Hamblin, 28, competing in the women’s 5000m heats, tripped on the curb with four laps to go, bringing US rival Abbey D’Agostino to the ground with her.
D’Agostino, 24, got back up and helped Hamblin, who remained on the ground and appeared to be crying after falling hard on her shoulder. Hamblin then helped up D’Agostino, who had crumpled with an ankle injury.
Well behind the other runners, the two ran together, Hamblin staying by the limping D’Agostino’s side to help her keep going.
The pair embraced and shared tears at the finish line before D’Agostino was taken from the track in a wheelchair.
Hamblin said after the race, “Suddenly, there was this hand on my shoulder, like ‘Get up. We have to finish this’ and I was like ‘Yup, yup, you’re right’. This is the Olympics Games. We have to finish this.
“She was pretty bad. When I turned around at the finish line and she’s still running, I was like, wow.”
Both failed to meet the qualifying time – but New Zealand and American officials protested, and they were added to the final lineup.
McDonald’s Athletes Village restaurant has capped orders to 20 items a person after some competitors pigged out.
Kiwi rowers Eric Murray and Hamish Bond air last Thursday, posted a photo to Twitter after their gold-medal win showing a wide spread of the free burgers.

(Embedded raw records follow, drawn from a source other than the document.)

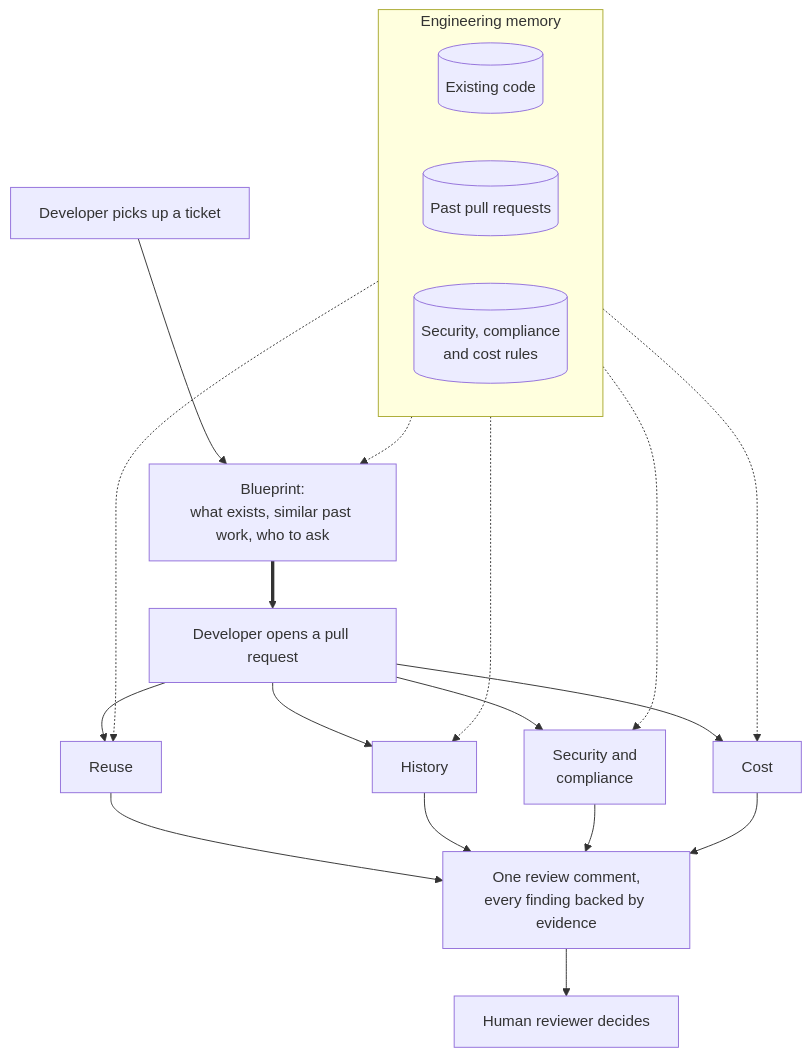
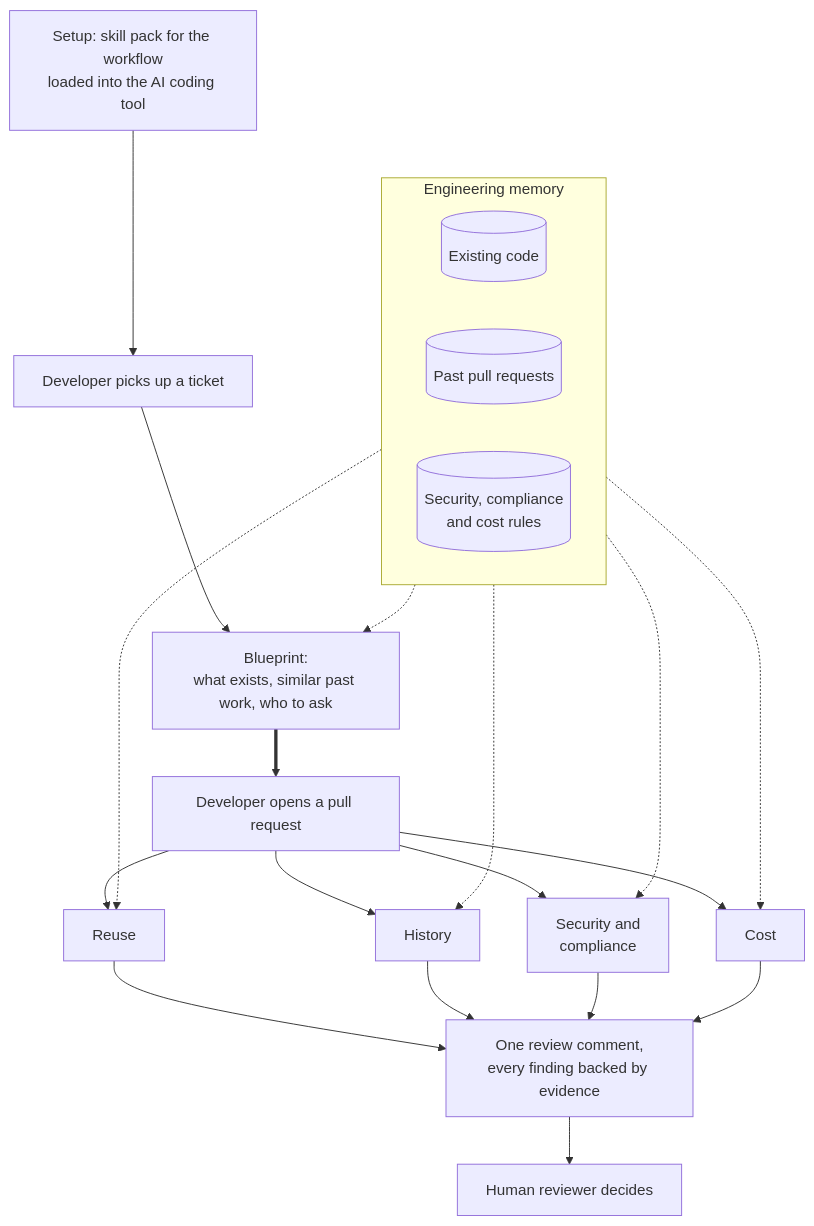
Before and after one commit to vamsikodavali/Natwest-PRAgent: the diagram in README.md, drawn with Mermaid. The commit also changed other lines of this file, not shown here.

Commit message:
Add setup-time skill packs to README

````diff
--- a/README.md
+++ b/README.md
@@ -28,18 +29,19 @@
 ```mermaid
 flowchart TB
     subgraph K ["Engineering memory"]
         direction LR
         Code[("Existing code")]
         Past[("Past pull requests")]
         Rules[("Security, compliance<br/>and cost rules")]
     end
 
+    Setup["Setup: skill pack for the workflow<br/>loaded into the AI coding tool"] --> Ticket
     Ticket["Developer picks up a ticket"] --> Blueprint["Blueprint:<br/>what exists, similar past work, who to ask"]
     Blueprint ==> PR["Developer opens a pull request"]
     PR --> Reuse["Reuse"] & History["History"] & Sec["Security and<br/>compliance"] & Cost["Cost"]
     Reuse & History & Sec & Cost --> Report["One review comment,<br/>every finding backed by evidence"]
     Report --> Human["Human reviewer decides"]
 
     K -.-> Blueprint
     K -.-> Reuse & History & Sec & Cost
 ```
````
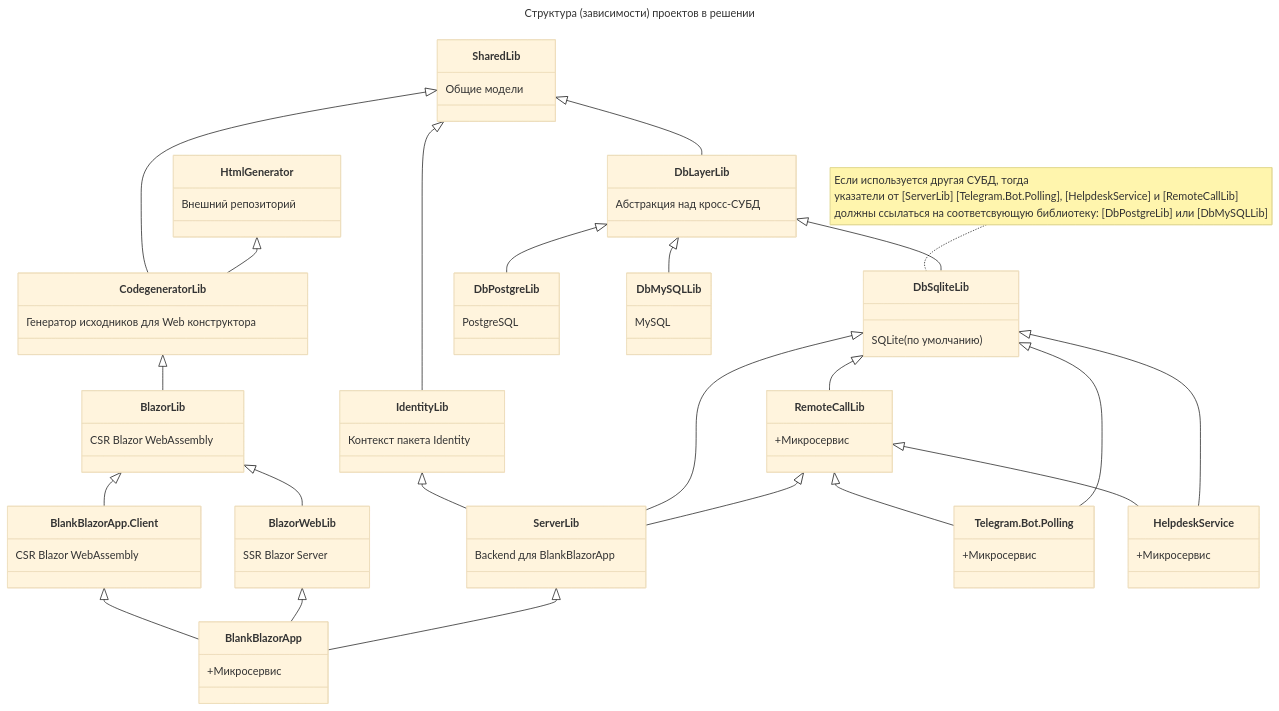
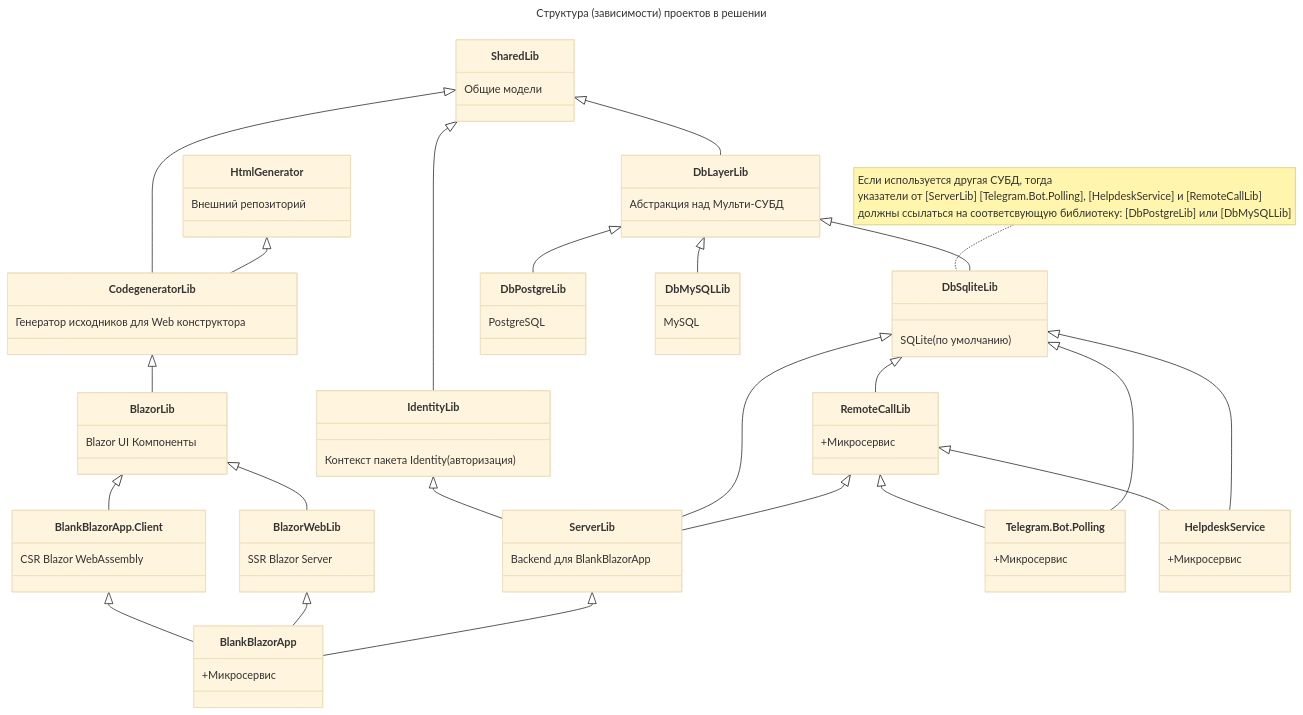
One commit to badhitman/DesignerApp changed the diagram in README.md. Above: the diagram before and after it, drawn with Mermaid (base theme).

````diff
--- a/README.md
+++ b/README.md
@@ -19,77 +19,77 @@
 ```mermaid
 ---
 title: Структура (зависимости) проектов в решении
 ---
 classDiagram
 note for DbSqliteLib "Если используется другая СУБД, тогда
 указатели  от [ServerLib] [Telegram.Bot.Polling], [HelpdeskService] и [RemoteCallLib]
 должны ссылаться на соответсвующую библиотеку: [DbPostgreLib] или [DbMySQLLib]"
     SharedLib <|-- CodegeneratorLib
     SharedLib <|-- IdentityLib
     SharedLib <|-- DbLayerLib
     SharedLib : Общие модели
     IdentityLib <|-- ServerLib
     DbSqliteLib <|-- ServerLib
     RemoteCallLib <|-- ServerLib
     CodegeneratorLib <|-- BlazorLib
     HtmlGenerator <|-- CodegeneratorLib
     DbLayerLib <|-- DbSqliteLib
     DbLayerLib <|-- DbPostgreLib
     DbLayerLib <|-- DbMySQLLib
 	DbSqliteLib <|-- RemoteCallLib
     BlankBlazorApp_Client  <|-- BlankBlazorApp
 	BlazorWebLib  <|-- BlankBlazorApp
 	ServerLib  <|-- BlankBlazorApp
     RemoteCallLib <|-- Telegram_Bot_Polling
 	DbSqliteLib <|-- Telegram_Bot_Polling
     RemoteCallLib <|-- HelpdeskService
 	DbSqliteLib <|-- HelpdeskService
     BlazorLib <|-- BlazorWebLib
     BlazorLib <|-- BlankBlazorApp_Client
     	
     class CodegeneratorLib{
         Генератор исходников для Web конструктора
     }
     class IdentityLib{
-        Контекст пакета Identity
+        Контекст пакета Identity (авторизация)
     }
     class DbLayerLib{
-        Абстракция над кросс-СУБД
+        Абстракция над Мульти-СУБД
     }
     class ServerLib{
         Backend для BlankBlazorApp
     }
     class BlazorLib{
-        CSR Blazor WebAssembly
+        Blazor UI Компоненты
     }
     class DbSqliteLib{
         SQLite (по умолчанию)
     }
     class DbPostgreLib{
         PostgreSQL
     }
     class DbMySQLLib{
         MySQL
     }
     class RemoteCallLib{
         +Микросервис
     }
     class HtmlGenerator{
         Внешний репозиторий
     }
     class BlankBlazorApp{
         +Микросервис
     }
     class BlankBlazorApp_Client["BlankBlazorApp.Client"]{
         CSR Blazor WebAssembly
     }
     class Telegram_Bot_Polling["Telegram.Bot.Polling"]{
         +Микросервис
     }
     class BlazorWebLib{
         SSR Blazor Server
     }
     class HelpdeskService{
-        +Микросервис
+        +Микросервис        
     }
 ```
````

Usain Bolt shared a picture of his famous eight-pack next to a nine-pack of chicken nuggets.
Australian badminton player Sawan Serasinghe was pictured sitting behind a spread of food totalling more than 8000 calories.
But Saint Lucia sailor Stephanie Devaux-Lovell posted a photo to Instagram of the long queue at Macca’s with the caption: “Thought athletes were supposed to eat healthy?”
His … and hers
He’s got six golds, she’s got four. But that’s the closest that British cyclists Laura Trott and her fiance Jason Kenny come to equal rights.
Trott has sponsors falling over themselves. Kenny lives on his annual lottery grant as an elite athlete.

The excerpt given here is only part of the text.